The week in theatre: Manor; The Drifters Girl; Pride and Prejudice* (*sort of)

·4 min read

The world has gone to hell in a handbasket. Climate change is wreaking havoc: there are fish in the hedgerows, the sea walls have burst. A far-right group called Albion is winning converts to a racist and misogynist agenda. Oh, and the traditional country house play looks more doolally than ever. All these derangements are intertwined in Manor, the clodhopping creation of the Buffini sister act – Moira (writer) and Fiona (director). Everything is expressed twice over: said and shown.

Lez Brotherston’s cartoon cut-out design screams that life is askew: stained-glass windows lean at acute angles; a rickety wooden staircase seems to have collided with a stag. Clouds glower: “overwhelming sky,” someone points out. Buffini (M), who subtly suggested so much about a changing England in her screenplay for The Dig, here underlines every scrap of significance. Names clamour for resonance: a girl called Isis apparently has rejuvenating powers, while Nancy Carroll, coasting on her pinched vowels and ability to drip elegance, plays a woman born to the hunt called Diana.

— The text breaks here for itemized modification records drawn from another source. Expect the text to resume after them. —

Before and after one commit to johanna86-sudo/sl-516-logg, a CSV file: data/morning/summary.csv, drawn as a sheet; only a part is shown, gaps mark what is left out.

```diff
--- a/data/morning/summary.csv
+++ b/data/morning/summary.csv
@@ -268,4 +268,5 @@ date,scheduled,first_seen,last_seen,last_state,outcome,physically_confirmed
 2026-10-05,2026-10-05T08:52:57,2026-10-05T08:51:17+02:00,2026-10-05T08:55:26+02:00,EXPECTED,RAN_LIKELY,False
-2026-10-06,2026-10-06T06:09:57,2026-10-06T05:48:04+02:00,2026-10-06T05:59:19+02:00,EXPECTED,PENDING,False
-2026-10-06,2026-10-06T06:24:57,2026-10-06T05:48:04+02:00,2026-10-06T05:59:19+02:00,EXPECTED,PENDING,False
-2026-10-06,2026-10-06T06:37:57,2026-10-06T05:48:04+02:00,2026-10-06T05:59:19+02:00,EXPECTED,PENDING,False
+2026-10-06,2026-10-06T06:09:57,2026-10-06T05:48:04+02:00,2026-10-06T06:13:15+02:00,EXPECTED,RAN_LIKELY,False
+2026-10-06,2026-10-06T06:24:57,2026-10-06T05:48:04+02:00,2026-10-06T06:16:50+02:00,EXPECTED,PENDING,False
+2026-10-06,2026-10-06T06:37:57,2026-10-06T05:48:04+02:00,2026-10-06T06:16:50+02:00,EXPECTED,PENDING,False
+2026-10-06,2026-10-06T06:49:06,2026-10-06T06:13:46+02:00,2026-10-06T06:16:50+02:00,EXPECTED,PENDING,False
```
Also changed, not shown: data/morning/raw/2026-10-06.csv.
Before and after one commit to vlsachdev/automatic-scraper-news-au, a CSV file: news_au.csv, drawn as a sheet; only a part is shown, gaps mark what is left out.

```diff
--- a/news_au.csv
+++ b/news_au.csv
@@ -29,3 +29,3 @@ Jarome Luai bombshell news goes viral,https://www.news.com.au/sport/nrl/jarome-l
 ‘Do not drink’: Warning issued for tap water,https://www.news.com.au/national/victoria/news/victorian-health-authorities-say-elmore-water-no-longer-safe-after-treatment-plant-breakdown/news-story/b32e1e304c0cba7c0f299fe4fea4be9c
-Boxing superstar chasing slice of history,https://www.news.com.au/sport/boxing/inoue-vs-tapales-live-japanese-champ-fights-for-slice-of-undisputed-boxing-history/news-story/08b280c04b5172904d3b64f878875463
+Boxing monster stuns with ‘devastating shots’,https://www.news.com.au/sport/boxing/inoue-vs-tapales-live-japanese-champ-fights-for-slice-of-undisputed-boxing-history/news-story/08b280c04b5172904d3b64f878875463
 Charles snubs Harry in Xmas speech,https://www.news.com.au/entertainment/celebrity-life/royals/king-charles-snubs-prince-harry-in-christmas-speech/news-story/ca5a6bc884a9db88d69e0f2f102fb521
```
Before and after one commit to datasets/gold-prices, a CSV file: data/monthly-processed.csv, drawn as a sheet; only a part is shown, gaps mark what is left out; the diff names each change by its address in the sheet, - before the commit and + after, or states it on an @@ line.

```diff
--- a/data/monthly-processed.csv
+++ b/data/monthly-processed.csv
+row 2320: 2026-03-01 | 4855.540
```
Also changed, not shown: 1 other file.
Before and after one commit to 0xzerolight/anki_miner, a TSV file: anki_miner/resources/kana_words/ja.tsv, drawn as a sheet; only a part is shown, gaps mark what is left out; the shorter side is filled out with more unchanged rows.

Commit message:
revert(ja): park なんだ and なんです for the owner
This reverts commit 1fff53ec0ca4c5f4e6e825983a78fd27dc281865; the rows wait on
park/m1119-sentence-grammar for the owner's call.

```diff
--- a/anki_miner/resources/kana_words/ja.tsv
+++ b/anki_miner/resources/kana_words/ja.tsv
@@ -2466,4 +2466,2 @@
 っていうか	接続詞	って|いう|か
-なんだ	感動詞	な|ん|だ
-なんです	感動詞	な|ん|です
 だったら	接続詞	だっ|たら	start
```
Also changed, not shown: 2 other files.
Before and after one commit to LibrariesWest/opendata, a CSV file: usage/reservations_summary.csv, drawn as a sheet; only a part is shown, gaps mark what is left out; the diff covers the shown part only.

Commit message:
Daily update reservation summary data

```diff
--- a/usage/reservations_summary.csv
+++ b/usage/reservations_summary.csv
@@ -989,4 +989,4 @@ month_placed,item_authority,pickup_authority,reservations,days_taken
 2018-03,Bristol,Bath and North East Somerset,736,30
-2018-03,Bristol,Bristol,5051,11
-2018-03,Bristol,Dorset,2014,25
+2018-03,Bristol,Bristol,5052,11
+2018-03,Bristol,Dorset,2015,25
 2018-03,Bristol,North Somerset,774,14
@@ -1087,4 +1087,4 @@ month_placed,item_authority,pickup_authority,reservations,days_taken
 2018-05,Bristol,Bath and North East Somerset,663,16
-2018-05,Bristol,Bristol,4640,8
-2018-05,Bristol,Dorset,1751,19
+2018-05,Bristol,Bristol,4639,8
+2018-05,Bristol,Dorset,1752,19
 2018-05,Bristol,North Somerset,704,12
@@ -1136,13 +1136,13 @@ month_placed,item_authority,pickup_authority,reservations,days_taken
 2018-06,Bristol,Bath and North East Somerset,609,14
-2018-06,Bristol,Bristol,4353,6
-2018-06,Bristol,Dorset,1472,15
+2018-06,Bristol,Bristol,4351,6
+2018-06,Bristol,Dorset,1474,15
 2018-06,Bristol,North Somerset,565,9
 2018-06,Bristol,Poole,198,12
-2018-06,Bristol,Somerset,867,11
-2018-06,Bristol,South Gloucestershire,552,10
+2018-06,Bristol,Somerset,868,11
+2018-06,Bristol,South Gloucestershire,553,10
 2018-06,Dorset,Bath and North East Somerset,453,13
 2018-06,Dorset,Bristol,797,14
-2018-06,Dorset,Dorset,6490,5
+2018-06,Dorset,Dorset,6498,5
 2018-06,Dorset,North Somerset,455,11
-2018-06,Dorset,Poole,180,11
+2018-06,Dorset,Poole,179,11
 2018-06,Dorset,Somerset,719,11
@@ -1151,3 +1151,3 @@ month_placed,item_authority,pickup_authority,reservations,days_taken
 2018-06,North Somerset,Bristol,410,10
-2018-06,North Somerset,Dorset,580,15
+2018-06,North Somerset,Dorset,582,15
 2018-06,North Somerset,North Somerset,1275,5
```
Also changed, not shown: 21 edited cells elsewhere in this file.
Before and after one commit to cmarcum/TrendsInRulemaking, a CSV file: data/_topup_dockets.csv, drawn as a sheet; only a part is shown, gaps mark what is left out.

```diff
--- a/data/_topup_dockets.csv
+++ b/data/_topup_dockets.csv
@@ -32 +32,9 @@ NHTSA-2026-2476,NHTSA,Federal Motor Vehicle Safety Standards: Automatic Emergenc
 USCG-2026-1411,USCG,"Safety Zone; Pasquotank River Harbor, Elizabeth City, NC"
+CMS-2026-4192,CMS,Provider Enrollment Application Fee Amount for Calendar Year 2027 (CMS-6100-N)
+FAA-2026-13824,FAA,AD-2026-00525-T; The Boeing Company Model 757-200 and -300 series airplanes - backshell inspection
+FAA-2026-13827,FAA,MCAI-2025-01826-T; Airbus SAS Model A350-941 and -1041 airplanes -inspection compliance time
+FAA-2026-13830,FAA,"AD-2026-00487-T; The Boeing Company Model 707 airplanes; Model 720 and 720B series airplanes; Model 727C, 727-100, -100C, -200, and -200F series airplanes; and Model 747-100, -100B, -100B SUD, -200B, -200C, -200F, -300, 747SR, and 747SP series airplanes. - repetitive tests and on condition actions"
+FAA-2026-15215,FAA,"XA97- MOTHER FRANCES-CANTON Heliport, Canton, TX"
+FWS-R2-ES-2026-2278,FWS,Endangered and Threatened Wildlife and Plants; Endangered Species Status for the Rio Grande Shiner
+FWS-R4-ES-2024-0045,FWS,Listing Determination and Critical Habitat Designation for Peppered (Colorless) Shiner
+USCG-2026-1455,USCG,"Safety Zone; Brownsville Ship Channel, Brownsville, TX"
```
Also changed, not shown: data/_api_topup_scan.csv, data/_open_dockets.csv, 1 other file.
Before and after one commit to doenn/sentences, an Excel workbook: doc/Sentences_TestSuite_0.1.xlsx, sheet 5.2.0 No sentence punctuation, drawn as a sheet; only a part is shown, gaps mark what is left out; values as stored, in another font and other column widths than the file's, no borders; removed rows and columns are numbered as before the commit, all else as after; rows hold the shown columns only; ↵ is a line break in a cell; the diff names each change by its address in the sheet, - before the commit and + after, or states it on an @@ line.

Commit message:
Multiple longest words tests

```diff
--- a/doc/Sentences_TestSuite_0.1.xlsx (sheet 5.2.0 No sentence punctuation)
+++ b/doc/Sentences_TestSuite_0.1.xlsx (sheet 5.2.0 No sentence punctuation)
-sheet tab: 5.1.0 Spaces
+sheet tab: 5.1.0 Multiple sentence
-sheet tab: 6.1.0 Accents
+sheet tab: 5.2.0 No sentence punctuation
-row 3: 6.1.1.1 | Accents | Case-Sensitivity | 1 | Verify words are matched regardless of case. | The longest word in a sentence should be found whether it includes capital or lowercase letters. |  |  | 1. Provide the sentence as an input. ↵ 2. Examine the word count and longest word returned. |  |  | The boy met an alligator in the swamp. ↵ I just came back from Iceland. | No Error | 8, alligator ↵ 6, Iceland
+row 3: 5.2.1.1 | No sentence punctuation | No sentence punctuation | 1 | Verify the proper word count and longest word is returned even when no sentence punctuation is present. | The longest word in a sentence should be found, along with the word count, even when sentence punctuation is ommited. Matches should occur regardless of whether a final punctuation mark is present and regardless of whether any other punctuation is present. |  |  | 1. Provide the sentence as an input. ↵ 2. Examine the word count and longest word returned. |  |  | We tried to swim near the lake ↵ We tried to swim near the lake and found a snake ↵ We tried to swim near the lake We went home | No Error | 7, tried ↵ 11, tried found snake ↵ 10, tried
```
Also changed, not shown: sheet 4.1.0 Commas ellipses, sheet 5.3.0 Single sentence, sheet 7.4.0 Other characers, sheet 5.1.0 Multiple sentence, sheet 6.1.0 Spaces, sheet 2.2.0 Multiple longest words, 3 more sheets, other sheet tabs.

Speeches are utterly explicit, laying out attitudes as if serving them up on platters. The plot is part parody – stormy night, unexpected visitors, sinister stranger, sudden death, gay vicar. For this to work as a comic motor it needs to be helter-skelter hocus-pocus, but the pace is glacial. Shaun Evans has a good insinuating touch as the evil leader; Michele Austin is calmly authoritative as an NHS worker and force for good – but everyone is trapped in a draughty old pile.

The Drifters Girl declares itself a superior jukebox musical from its pink neon beginning when an actual jukebox is lit up on stage as if it were a sacred relic. Jonathan Church’s sleek production goes on to show how incisive the genre can be. Exuberant, of course: on a preview night there was much shoulder rolling and bellowing to Saturday Night at the Movies among the (aaargh largely unmasked) audience. Yet the story of Faye Treadwell – the woman who made the Drifters into a brand, though being sneered at for being “a bird” and abused for being black – lands decisively, on light feet.

An all-black cast play their own abusers: in England the band were asked to pay for hotel rooms before they occupied them. Adam J Bernard and Matt Henry shine. Fay Fullerton’s costumes are spot on: from the ivory sheen of Beverley Knight’s pillbox hat and waisted coat to the shine of the Drifters’ ultra-blue suits. Vitally, Knight puts the songs over as if she were building something – her own path – from them, not merely expressing herself. There’s plenty of edge, but scarcely a sob in her voice. All the better for being less torch and more flame.

I was delighted to hear that SpitLip’s Operation Mincemeat, tiny but terrific when first staged two years ago, has been having such a successful run at Southwark Playhouse that it will return next year. The news coincided with the London triumph of another unlikely musical spoof: Isobel McArthur’s Pride and Prejudice* (*sort of), which was first staged at the Tron in Glasgow in 2018.

McArthur leads a top-notch, top-knotted cast (Tori Burgess, Christina Gordon, Hannah Jarrett-Scott, Meghan Tyler), who give their own glint to Jane Austen: honouring her wit and adding their own – along with pineapple hedgehogs, karaoke and class consciousness. The untold labour that supports the households is acknowledged as the five women, wearing workaday petticoats and Marigolds, squeeze themselves out of the cupboard under the stairs. They transform themselves from Austen’s anonymous servants into the Bennet family and their suitors by slipping on posh frocks or military jackets. And singing: Bésame Mucho, Will You Still Love Me Tomorrow? Lizzie croons You’re So Vain to Darcy. When Lady Catherine de Bourgh sways on like a walking flowerbed, head to toe in red frills and flounces, she inevitably commands to be serenaded with a song by her young relative Chris.

The patriarchy is breezily brushed aside: Mr Bennet is represented by an empty armchair, an open newspaper and an occasional puff of smoke. Crackles of resentment explode into the opening: oh the joy in the audience when the daughters swear at their maddening Mama.

Ana Inés Jabares-Pita’s beautiful design goes to the core of things: a sweeping staircase; a chandelier; a crucial vase; hidden spaces; the secret life of a novel given breath.

Star ratings (out of five)

The Drifters Girl ★★★
Pride and Prejudice* (*sort of) ★★★★

Our goal is to create a safe and engaging place for users to connect over interests and passions. In order to improve our community experience, we are temporarily suspending article commenting